Volume 2012 (2012), Article ID 136063, 14 pages
Research Article

Mitochondrial Electron Transport Chain in Heavy Metal-Induced Neurotoxicity: Effects of Cadmium, Mercury, and Copper

I. M. Sechenov Institute of Evolutionary Physiology and Biochemistry of Russian Academy of Sciences, Thorez pr. 44, 194223 Saint-Petersburg, Russia

Received 31 October 2011; Accepted 15 December 2011

Academic Editor: Jeroen Hoozemans

Copyright © 2012 Elena A. Belyaeva et al. This is an open access article distributed under the Creative Commons Attribution License, which permits unrestricted use, distribution, and reproduction in any medium, provided the original work is properly cited.

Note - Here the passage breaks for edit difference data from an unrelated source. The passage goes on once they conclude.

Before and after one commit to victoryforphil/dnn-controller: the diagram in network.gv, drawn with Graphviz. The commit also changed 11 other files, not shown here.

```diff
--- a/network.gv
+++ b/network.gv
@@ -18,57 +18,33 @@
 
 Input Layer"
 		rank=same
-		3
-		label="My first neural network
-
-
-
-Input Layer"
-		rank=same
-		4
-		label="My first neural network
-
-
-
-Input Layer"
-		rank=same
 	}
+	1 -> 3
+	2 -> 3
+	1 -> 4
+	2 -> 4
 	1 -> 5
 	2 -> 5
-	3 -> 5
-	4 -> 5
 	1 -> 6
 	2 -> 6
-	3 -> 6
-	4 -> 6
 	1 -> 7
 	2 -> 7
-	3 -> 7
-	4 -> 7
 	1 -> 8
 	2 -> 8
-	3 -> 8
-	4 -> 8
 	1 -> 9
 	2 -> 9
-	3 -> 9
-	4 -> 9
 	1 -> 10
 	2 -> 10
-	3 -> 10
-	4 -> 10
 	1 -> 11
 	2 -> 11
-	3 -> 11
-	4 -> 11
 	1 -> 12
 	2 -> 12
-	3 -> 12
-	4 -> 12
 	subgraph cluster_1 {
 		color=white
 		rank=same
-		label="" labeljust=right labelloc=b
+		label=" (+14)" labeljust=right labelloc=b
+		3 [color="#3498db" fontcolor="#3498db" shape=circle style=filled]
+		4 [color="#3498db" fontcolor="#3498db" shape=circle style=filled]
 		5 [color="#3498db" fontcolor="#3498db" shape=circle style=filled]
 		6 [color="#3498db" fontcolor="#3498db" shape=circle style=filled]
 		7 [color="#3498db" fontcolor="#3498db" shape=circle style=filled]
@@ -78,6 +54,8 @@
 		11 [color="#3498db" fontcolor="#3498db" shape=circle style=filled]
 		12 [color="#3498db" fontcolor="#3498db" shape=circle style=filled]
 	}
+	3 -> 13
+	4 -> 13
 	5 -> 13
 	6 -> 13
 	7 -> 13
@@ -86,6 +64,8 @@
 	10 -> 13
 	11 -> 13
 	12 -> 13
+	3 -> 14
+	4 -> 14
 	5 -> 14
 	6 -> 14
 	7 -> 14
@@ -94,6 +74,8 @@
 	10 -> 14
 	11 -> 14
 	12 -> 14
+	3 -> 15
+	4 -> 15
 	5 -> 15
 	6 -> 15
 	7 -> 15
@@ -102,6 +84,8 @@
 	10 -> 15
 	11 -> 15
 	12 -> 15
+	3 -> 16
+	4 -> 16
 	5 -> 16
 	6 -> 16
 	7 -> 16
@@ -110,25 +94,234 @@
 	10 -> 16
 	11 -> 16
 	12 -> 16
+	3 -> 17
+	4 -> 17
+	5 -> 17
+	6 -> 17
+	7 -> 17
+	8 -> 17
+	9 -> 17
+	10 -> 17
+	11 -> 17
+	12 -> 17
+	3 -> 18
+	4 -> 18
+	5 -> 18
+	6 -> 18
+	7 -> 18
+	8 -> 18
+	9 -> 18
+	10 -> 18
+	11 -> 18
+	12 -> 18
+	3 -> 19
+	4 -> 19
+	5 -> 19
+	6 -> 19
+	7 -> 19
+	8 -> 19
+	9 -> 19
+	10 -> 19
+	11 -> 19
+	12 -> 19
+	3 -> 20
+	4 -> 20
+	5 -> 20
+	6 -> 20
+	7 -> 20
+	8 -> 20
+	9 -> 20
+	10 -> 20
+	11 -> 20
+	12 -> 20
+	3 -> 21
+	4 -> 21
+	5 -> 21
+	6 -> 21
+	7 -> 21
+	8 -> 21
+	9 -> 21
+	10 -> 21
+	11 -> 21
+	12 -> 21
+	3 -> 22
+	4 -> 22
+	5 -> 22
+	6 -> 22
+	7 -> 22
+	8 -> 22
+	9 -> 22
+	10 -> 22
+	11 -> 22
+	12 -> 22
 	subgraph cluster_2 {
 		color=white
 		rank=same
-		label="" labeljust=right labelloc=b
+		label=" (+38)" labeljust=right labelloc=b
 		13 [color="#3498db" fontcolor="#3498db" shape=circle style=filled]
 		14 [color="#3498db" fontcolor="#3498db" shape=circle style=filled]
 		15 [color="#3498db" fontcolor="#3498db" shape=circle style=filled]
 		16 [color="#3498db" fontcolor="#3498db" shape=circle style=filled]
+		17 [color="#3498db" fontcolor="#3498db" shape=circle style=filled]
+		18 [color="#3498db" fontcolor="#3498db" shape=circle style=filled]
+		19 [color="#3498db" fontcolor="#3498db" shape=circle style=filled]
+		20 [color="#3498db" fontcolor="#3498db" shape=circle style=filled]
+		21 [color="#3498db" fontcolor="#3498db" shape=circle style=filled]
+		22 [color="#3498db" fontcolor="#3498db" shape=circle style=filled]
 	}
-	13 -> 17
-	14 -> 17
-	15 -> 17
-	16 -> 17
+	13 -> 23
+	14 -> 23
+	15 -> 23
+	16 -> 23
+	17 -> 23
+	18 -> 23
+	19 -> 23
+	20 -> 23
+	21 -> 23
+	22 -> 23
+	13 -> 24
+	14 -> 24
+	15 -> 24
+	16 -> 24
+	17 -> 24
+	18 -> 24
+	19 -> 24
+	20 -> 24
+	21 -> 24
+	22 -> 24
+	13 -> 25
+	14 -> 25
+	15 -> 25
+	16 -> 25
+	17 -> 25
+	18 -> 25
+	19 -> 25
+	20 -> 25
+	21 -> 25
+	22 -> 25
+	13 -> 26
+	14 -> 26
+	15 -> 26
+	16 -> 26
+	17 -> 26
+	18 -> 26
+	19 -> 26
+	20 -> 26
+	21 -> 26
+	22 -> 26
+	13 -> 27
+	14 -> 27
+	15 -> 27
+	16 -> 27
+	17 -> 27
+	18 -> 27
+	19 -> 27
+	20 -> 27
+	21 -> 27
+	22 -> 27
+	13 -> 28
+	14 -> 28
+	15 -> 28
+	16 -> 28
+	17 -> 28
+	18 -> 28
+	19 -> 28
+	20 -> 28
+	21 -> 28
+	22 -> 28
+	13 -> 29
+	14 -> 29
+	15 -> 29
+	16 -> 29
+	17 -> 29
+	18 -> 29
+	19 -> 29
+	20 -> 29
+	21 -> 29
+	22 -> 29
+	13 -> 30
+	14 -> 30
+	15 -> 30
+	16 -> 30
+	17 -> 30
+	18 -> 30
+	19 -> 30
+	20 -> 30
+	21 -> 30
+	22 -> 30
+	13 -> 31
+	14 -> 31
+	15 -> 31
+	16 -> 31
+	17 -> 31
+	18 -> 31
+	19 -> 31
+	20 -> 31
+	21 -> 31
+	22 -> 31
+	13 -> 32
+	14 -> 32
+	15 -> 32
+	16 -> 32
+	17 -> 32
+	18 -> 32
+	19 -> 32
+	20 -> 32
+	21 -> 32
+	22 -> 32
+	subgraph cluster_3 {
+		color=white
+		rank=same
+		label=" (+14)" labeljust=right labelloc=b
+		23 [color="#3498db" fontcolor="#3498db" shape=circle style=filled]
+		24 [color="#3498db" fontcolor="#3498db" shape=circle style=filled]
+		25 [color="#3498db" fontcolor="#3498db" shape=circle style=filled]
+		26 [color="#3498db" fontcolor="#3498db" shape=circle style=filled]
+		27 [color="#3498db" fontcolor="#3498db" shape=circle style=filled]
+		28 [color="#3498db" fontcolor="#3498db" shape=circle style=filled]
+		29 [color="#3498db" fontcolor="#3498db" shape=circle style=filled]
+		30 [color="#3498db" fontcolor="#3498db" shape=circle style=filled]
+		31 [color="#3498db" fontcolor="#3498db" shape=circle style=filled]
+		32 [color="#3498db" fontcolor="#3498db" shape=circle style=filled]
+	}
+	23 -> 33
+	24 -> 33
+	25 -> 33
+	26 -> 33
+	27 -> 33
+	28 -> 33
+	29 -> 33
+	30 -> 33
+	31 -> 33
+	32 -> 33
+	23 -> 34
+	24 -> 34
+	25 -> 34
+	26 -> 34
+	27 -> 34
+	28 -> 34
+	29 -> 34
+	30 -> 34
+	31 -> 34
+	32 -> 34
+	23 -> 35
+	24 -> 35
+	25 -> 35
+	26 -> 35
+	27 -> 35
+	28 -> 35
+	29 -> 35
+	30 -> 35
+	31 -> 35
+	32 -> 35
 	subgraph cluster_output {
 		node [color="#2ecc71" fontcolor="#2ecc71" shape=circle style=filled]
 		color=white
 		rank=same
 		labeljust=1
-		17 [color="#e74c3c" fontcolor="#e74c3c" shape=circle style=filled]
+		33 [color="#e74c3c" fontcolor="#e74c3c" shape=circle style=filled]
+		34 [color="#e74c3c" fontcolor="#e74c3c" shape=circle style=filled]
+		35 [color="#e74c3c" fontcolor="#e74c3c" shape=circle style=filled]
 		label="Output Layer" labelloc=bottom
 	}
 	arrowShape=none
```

To clarify the role of mitochondrial electron transport chain (mtETC) in heavy-metal-induced neurotoxicity, we studied action of Cd2+, Hg2+, and Cu2+ on cell viability, intracellular reactive oxygen species formation, respiratory function, and mitochondrial membrane potential of rat cell line PC12. As found, the metals produced, although in a different way, dose- and time-dependent changes of all these parameters. Importantly, Cd2+ beginning from 10 [mu]M and already at short incubation time (3 h) significantly inhibited the FCCP-uncoupled cell respiration; besides, practically the complete inhibition of the respiration was reached after 3 h incubation with 50 [mu]M Hg2+ or 500 [mu]M Cd2+, whereas even after 48 h exposure with 500 [mu]M Cu2+, only a 50% inhibition of the respiration occurred. Against the Cd2+-induced cell injury, not only different antioxidants and mitochondrial permeability transition pore inhibitors were protective but also such mtETC effectors as FCCP and stigmatellin (complex III inhibitor). However, all mtETC effectors used did not protect against the Hg2+- or Cu2+-induced cell damage. Notably, stigmatellin was shown to be one of the strongest protectors against the Cd2+-induced cell damage, producing a 15–20% increase in the cell viability. The mechanisms of the mtETC involvement in the heavy-metal-induced mitochondrial membrane permeabilization and cell death are discussed.